Fascism as practiced by Mussolini[change | change source]
Mussolini's form of Fascism, "Italian Fascism"- unlike Nazism, the racist ideology that Adolf Hitler followed- was different and less destructive than Hitler's. Although a believer in the superiority of the Italian nation and national unity, Mussolini, unlike Hitler, is quoted "Race? It is a feeling, not a reality. Nothing will ever make me believe that biologically pure races can be shown to exist today".
Mussolini wanted Italy to become a new Roman Empire. In 1923, he attacked the island of Corfu, and in 1924, he occupied the city state of Fiume. In 1935, he attacked the African country Abyssinia (now called Ethiopia). His forces occupied it in 1936. Italy was thrown out of the League of Nations because of this aggression. In 1939, he occupied the country Albania. In 1936, Mussolini signed an alliance with Adolf Hitler, the dictator of Germany.
Fall from power and death[change | change source]

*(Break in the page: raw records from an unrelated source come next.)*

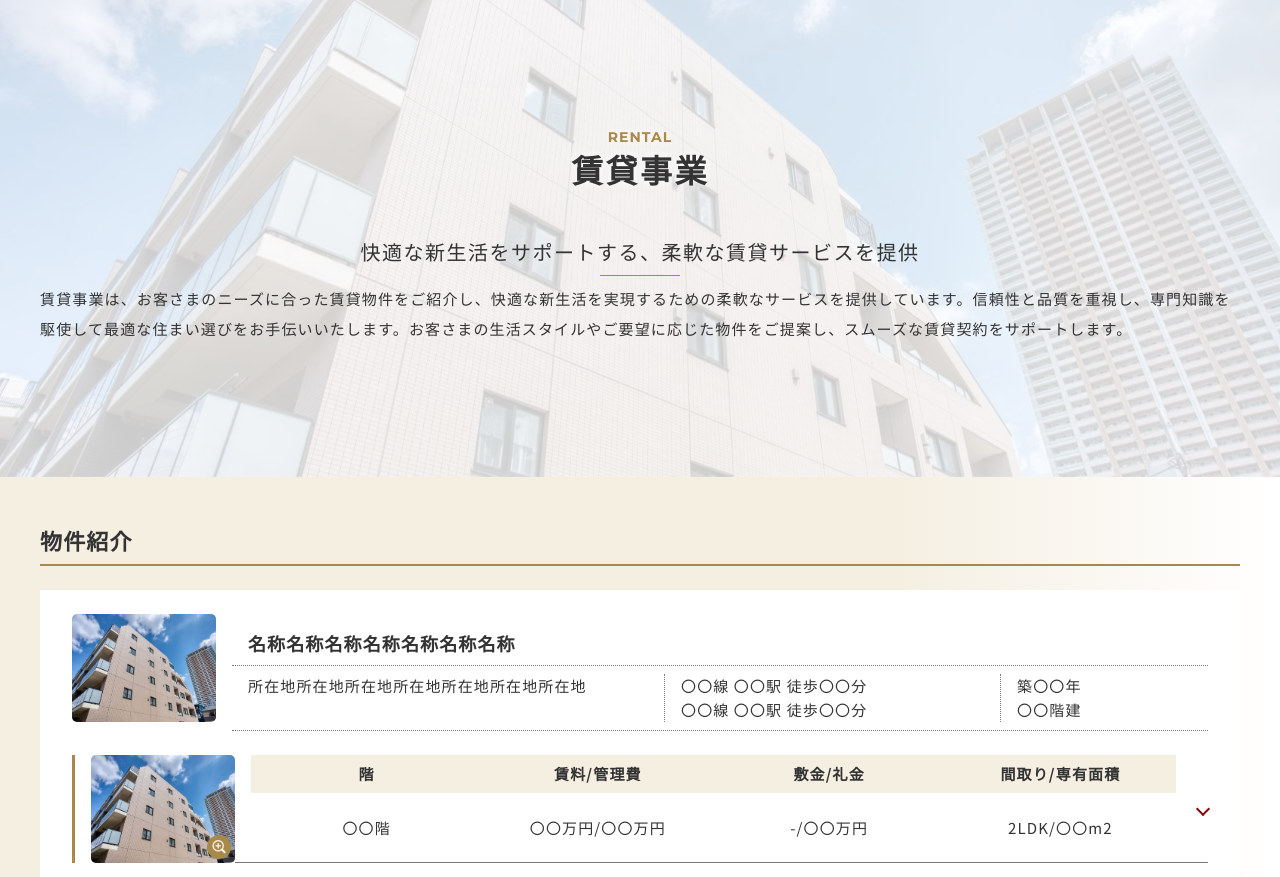
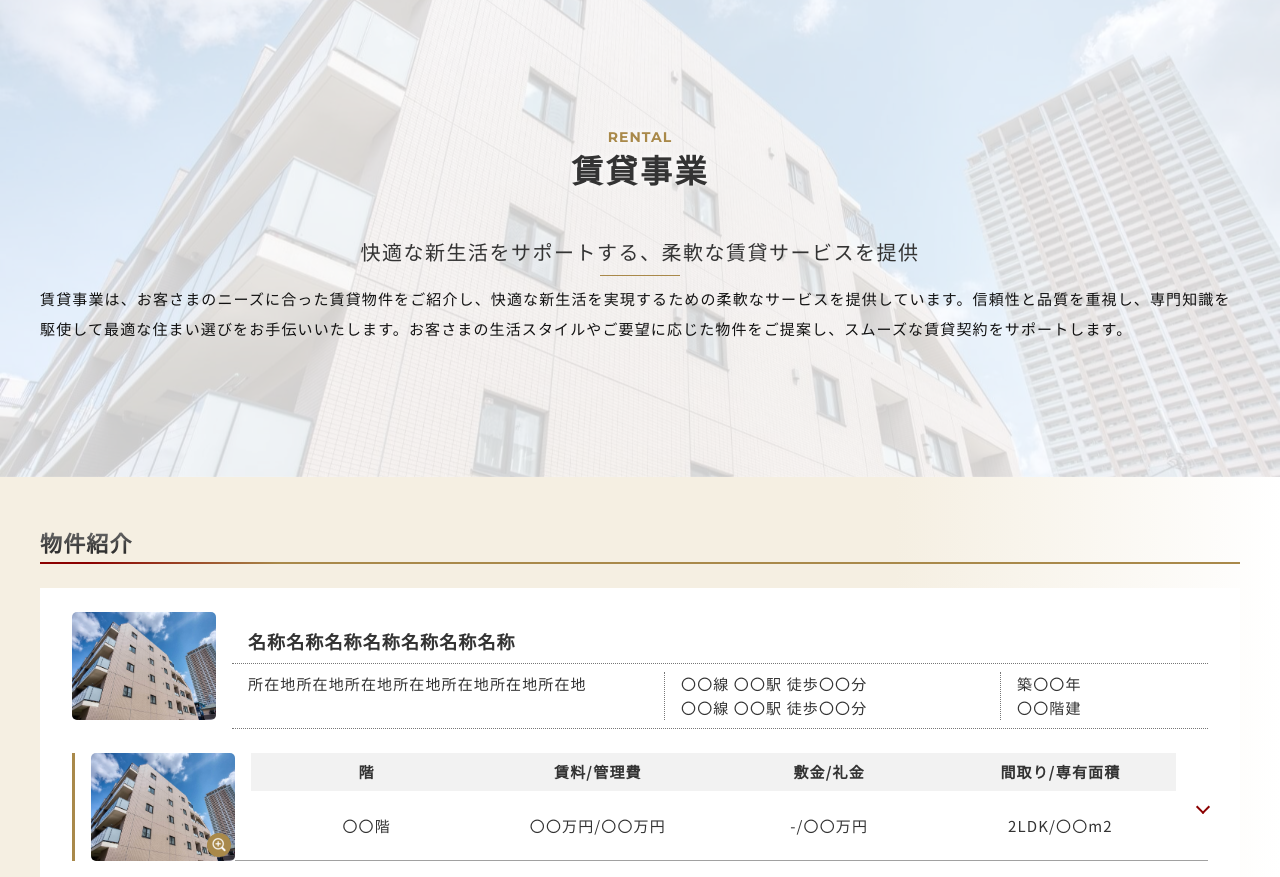
Before and after one commit to yamasaki-web/kinkibuild, a plain HTML site: page rental.htm in a window 1280 px wide. Shown: the part 75-952 px from the top of the page. Drawn offline with Linux system fonts and the light colour scheme.

Commit message:
TOP：MVコピー調整、全体：タイトル調整、不動産事業色調整
・TOP：MVコピーtext-shadow調整
・commonTitle01、lower-commonTitle01調整
・不動産事業色調整

```diff
--- a/rental.htm
+++ b/rental.htm
@@ -602,7 +602,7 @@
 
     <!-- パンくず -->
     <div class="breadcrumb">
-      <ol class="breadcrumb__list anime -fadeInBottom">
+      <ol class="breadcrumb__list">
         <li class="breadcrumb__list__item">
           <a href="index.htm"><span>株式会社近畿ビルド TOP</span></a>
         </li>
--- a/sass/layout/_index.scss
+++ b/sass/layout/_index.scss
@@ -30,7 +30,7 @@
 
     .mainCopy,
     .subCopy {
-      text-shadow: 0 0 24px #333, 0 0 24px #333, 0 0 4px #333;
+      text-shadow: 0 0 24px #111, 0 0 4px #111;
       color: #fff;
     }
 
@@ -271,7 +271,7 @@
                     color: $primary-color;
 
                     &::after {
-                      transform: scale(1, 1);
+                      transform: scale(1, 0.9);
                     }
                   }
                 }
--- a/sass/layout/_rental.scss
+++ b/sass/layout/_rental.scss
@@ -5,7 +5,7 @@
 // rental
 // ==========================================*/
 .lower-rental {
-  background: linear-gradient(90deg, rgba(245,239,226,1) 70%, rgba(255,255,255,1) 100%);
+  background: linear-gradient(90deg, rgba(245, 239, 226, 1) 70%, rgba(255, 255, 255, 1) 100%);
 
   .l-main {
     @include mq(pc) {
@@ -203,7 +203,7 @@
                 align-items: stretch;
                 padding: 0 32px 0 16px;
                 cursor: pointer;
-                border-bottom: 1px solid $border-color;
+                border-bottom: 1px solid #a1a1a1;
                 flex: 1;
 
                 @include mq(sp) {
@@ -238,7 +238,7 @@
                   flex-direction: column;
 
                   .term {
-                    background-color: $bg-color;
+                    background-color: #f2f2f2;
                     padding: 4px 24px;
                     text-align: center;
                     font-weight: 700;
@@ -284,11 +284,11 @@
                   }
 
                   .head {
-                    border: solid 1px rgba($border-color,0.8);
+                    border: solid 1px #a1a1a1;
                     width: 15%;
                     line-height: 1.6;
                     padding: 16px;
-                    background-color: $bg-color;
+                    background-color: #f2f2f2;
 
                     @include mq(sp) {
                       width: 100%;
@@ -298,7 +298,7 @@
                   }
 
                   .data {
-                    border: solid 1px rgba($border-color,0.8);
+                    border: solid 1px #a1a1a1;
                     padding: 5px;
                     line-height: 1.6;
                     padding: 16px;
--- a/sass/layout/_selling.scss
+++ b/sass/layout/_selling.scss
@@ -5,7 +5,7 @@
 // selling
 // ==========================================*/
 .lower-selling {
-  background: linear-gradient(90deg, rgba(245,239,226,1) 70%, rgba(255,255,255,1) 100%);
+  background: linear-gradient(90deg, rgba(245, 239, 226, 1) 70%, rgba(255, 255, 255, 1) 100%);
 
   .l-main {
     @include mq(pc) {
@@ -203,7 +203,7 @@
                 align-items: stretch;
                 padding: 0 32px 0 16px;
                 cursor: pointer;
-                border-bottom: 1px solid $border-color;
+                border-bottom: 1px solid #a1a1a1;
                 flex: 1;
 
                 @include mq(sp) {
@@ -238,7 +238,7 @@
                   flex-direction: column;
 
                   .term {
-                    background-color: #f5efe2;
+                    background-color: #f2f2f2;
                     padding: 4px 24px;
                     text-align: center;
                     font-weight: 700;
@@ -284,11 +284,11 @@
                   }
 
                   .head {
-                    background-color: $bg-color;
-                    border: solid 1px rgba($border-color,0.8);
+                    border: solid 1px #a1a1a1;
                     width: 15%;
                     line-height: 1.6;
                     padding: 16px;
+                    background-color: #f2f2f2;
 
                     @include mq(sp) {
                       width: 100%;
@@ -298,7 +298,7 @@
                   }
 
                   .data {
-                    border: solid 1px rgba($border-color,0.8);
+                    border: solid 1px #a1a1a1;
                     padding: 5px;
                     line-height: 1.6;
                     padding: 16px;
--- a/sass/object/_module.scss
+++ b/sass/object/_module.scss
@@ -37,10 +37,11 @@
       min-height: 160px;
     }
 
-    .pageHeader__content{
+    .pageHeader__content {
       max-width: 1280px;
       padding: 80px 40px;
-      @include mq(sp){
+
+      @include mq(sp) {
         padding: 40px 6.25%;
       }
     }
@@ -58,9 +59,11 @@
       flex-direction: column;
       align-items: center;
       gap: 8px;
-        @include mq(sp) {
-          gap: 4px;
-        }
+
+      @include mq(sp) {
+        gap: 4px;
+      }
+
       .eng {
         display: flex;
         justify-content: center;
@@ -77,6 +80,7 @@
           font-size: 1.3rem;
         }
       }
+
       .ja {
         font-family: "Lato", sans-serif;
         font-size: 3.2rem;
@@ -98,28 +102,31 @@
       }
     }
 
-    .pageHeaderIntro{
+    .pageHeaderIntro {
       display: flex;
       flex-direction: column;
       align-items: center;
       gap: 16px;
       margin-top: 48px;
-      @include mq(sp){
+
+      @include mq(sp) {
         margin-top: 24px;
         gap: 24px;
       }
 
-      .title{
+      .title {
         position: relative;
         font-size: 2rem;
         font-weight: 500;
         letter-spacing: 0.075em;
         line-height: 1.6;
         opacity: 0;
-        @include mq(sp){
+
+        @include mq(sp) {
           font-size: 1.5rem;
         }
-        &::before{
+
+        &::before {
           content: "";
           display: block;
           position: absolute;
@@ -129,23 +136,29 @@
           background: $primary-color;
           width: 80px;
           aspect-ratio: 80/1;
-          @include mq(sp){
+
+          @include mq(sp) {
             bottom: -14px;
           }
         }
       }
-      .lead{
+
+      .lead {
         opacity: 0;
+        color: #111;
       }
     }
   }
-  &.-business{
+
+  &.-business {
     &::before {
       background: rgb(255 255 255/0.8);
     }
-    .pageHeader__inner{
+
+    .pageHeader__inner {
       min-height: 480px;
-      @include mq(sp){
+
+      @include mq(sp) {
         min-height: 304px;
       }
     }
@@ -172,9 +185,15 @@
           animation: -fadeLeft 800ms cubic-bezier(0.14, 1, 0.34, 1) 0.6s forwards;
         }
       }
-      .pageHeaderIntro{
-        .title{animation: -fadeup  800ms cubic-bezier(0.14, 1, 0.34, 1) 1.4s forwards;}
-        .lead{animation: -fadeup  800ms cubic-bezier(0.14, 1, 0.34, 1) 1.6s forwards;}
+
+      .pageHeaderIntro {
+        .title {
+          animation: -fadeup 800ms cubic-bezier(0.14, 1, 0.34, 1) 1.4s forwards;
+        }
+
+        .lead {
+          animation: -fadeup 800ms cubic-bezier(0.14, 1, 0.34, 1) 1.6s forwards;
+        }
       }
     }
   }
@@ -248,8 +267,11 @@
     font-size: 3rem;
     font-weight: 700;
     letter-spacing: 0.075em;
-    color: $txt-color;
+    // color: $txt-color;
     line-height: 1.5;
+    background: linear-gradient(0deg, #111 0, #777 100%);
+    -webkit-background-clip: text;
+    -webkit-text-fill-color: transparent;
 
     @include mq(sp) {
       font-size: 1.8rem;
@@ -258,17 +280,31 @@
 }
 
 .lower-commonTitle01 {
-  font-family: "lota";
-  border-bottom: 2px solid $primary-color;
-  color: $txt-color;
+  position: relative;
+  // border-bottom: 2px solid $primary-color;
+  // color: $txt-color;
   font-size: 2.2rem;
   padding-bottom: 4px;
   line-height: 1.6;
   font-weight: 700;
+  background: linear-gradient(0deg, #111 0, #777 100%);
+  -webkit-background-clip: text;
+  -webkit-text-fill-color: transparent;
 
   @include mq(sp) {
     font-size: 1.6rem;
     border-bottom: 1px solid $primary-color;
+  }
+
+  &::before {
+    content: '';
+    display: block;
+    position: absolute;
+    bottom: 0;
+    left: 0;
+    width: 100%;
+    height: 2px;
+    background-image: linear-gradient(90deg, rgba(139, 0, 0, 1) 4%, rgba(169, 137, 74, 1) 20% 90%);
   }
 }
 
```
Also changed, not shown: company.htm (+1 -1 lines), contact.htm (+1 -1 lines), kitchen.htm (+1 -1 lines), link.htm (+1 -1 lines), lodging.htm (+1 -1 lines), message.htm (+1 -1 lines), reform.htm (+1 -1 lines), retail.htm (+1 -1 lines), selling.htm (+1 -1 lines), css/style.css, 1 other file.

In 1940, he sent Italy into the Second World War on the side of the Axis countries. Mussolini attacked Greece, but he failed to conquer it. In 1943, the Allies landed in Southern Italy. The Fascist party and King Vittorio Emanuel III deposed Mussolini and put him in jail, but he was set free by the Germans, who made him ruler of the Italian Social Republic puppet state which was in a small part of Central Italy. When the war was almost over, Mussolini tried to escape to Switzerland with his mistress, Clara Petacci, but they were both captured and shot by partisans. Mussolini's dead body was hanged upside-down, together with his mistress and some of Mussolini's helpers, on a pole at a gas station in the village of Milan, which is near the border between Italy and Switzerland.
After death[change | change source]
After the war, several Neo-Fascist movements have had success in Italy, the most important being the Movimento Sociale Italiano. His granddaughter Alessandra Mussolini has outspoken views similar to Fascism.
Legacy[change | change source]
Mussolini's legacy is complex; he played a significant role in Italian history, but his association with fascism and authoritarianism has left a controversial mark. His policies had lasting effects, but they were often accompanied by suppression of dissent and human rights abuses.
Sources[change | change source]
- Brendon, Piers The Dark Valley: A Panorama of the 1930s Vintage Books 2000 page 128
- Mussolini, Benito (1998) My Rise and Fall Da Capo Press page 3
- Mussolini, Benito My Rise and Fall Da Capo Press 1998 pages 11-12
- http://www.kennethbillings.org/mussolini.html Archived 2013-09-08 at the Wayback Machine 1941 book "Dictators and Democrats"